You see this all the time. An expert stands up and says "Through my expertise, I see a problem that nobody else sees." If you listen a little more closely, you find out that the reason the expert concludes that nobody else sees the problem is that they're not paying him money to solve it. That may seem excessively cynical. I don't think so. Being experts, they overestimate the importance of their field of study (no blame: this is the human condition).
The general public lives in a sea of risk. You know what they say: "Life is short and then you die." For some people life is shorter than others, if only because humans are fragile. People perceive some risks irrationally, particularly when you get into very small risks of very bad things. I think that that is simply because people cannot make the proper mental trade-off. Which risk is worse: the risk of dying in a coal-related accident or the risk of dying in a nuclear accident? Mathematically, coal is a bigger killer, and yet people are opposed to replacing coal with nuclear power.

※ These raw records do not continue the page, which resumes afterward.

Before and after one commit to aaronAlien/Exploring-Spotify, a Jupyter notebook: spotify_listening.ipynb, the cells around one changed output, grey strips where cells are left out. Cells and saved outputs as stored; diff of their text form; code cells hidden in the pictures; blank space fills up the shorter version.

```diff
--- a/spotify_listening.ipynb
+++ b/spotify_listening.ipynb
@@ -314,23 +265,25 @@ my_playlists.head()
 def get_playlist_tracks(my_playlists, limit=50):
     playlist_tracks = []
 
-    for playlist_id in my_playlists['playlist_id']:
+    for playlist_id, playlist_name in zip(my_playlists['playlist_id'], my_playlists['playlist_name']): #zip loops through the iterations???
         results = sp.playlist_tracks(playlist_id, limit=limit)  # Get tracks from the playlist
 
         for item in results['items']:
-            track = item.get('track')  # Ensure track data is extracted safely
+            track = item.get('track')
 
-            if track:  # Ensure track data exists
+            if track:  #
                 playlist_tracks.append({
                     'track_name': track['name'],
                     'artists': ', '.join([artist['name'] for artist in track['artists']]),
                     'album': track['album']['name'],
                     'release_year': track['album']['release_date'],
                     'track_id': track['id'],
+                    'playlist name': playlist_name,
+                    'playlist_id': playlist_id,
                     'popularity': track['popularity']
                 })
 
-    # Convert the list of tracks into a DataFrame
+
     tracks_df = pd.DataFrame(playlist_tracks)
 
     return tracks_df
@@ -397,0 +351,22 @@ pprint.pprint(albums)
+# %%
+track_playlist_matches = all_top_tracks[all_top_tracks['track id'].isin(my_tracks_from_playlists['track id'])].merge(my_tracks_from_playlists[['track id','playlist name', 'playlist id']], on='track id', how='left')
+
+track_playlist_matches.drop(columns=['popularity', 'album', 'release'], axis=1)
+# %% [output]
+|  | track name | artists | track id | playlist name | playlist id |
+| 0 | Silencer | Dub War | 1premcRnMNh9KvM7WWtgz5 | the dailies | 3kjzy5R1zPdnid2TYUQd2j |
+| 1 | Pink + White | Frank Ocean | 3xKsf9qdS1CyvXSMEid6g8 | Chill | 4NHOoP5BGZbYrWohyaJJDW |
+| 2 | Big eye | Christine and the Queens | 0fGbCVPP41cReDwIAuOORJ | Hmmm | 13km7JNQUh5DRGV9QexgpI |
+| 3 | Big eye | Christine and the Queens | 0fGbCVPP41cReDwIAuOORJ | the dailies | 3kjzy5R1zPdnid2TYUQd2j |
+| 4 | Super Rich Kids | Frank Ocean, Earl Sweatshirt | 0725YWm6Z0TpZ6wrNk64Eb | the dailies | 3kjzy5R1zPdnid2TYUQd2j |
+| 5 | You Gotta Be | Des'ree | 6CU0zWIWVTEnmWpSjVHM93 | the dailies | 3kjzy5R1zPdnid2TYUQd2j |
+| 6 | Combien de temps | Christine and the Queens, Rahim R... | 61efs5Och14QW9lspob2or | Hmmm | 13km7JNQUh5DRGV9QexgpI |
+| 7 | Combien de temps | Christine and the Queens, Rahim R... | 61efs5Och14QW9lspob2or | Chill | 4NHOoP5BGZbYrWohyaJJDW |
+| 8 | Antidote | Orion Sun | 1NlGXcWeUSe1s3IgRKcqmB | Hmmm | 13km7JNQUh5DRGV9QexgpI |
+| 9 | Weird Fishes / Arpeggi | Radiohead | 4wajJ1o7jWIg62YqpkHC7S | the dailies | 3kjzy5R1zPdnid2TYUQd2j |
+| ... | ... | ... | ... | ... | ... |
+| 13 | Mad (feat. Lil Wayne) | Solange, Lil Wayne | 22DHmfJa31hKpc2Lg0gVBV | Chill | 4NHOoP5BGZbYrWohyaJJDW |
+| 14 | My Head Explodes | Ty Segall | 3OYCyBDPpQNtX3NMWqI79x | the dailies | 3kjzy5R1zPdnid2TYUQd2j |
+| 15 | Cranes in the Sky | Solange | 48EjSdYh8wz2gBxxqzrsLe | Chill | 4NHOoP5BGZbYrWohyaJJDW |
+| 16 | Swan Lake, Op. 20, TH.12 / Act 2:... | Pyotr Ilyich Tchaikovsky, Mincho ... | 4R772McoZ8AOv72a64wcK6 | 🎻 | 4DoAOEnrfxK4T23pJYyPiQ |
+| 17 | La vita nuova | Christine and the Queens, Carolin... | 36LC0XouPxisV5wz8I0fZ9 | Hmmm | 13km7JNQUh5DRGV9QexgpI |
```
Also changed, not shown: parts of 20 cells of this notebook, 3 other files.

Nonetheless, people who mis-estimate risks under their control are likelier to die. In this way do trees serve to eliminate the imprudent from the pool of automobile drivers. It's reasonable to assume that people are correctly evaluating the risks in their life. So when an expert says "I know better than you", they're technically correct in their field of expertise, but their recommendations do not automatically make for good policy.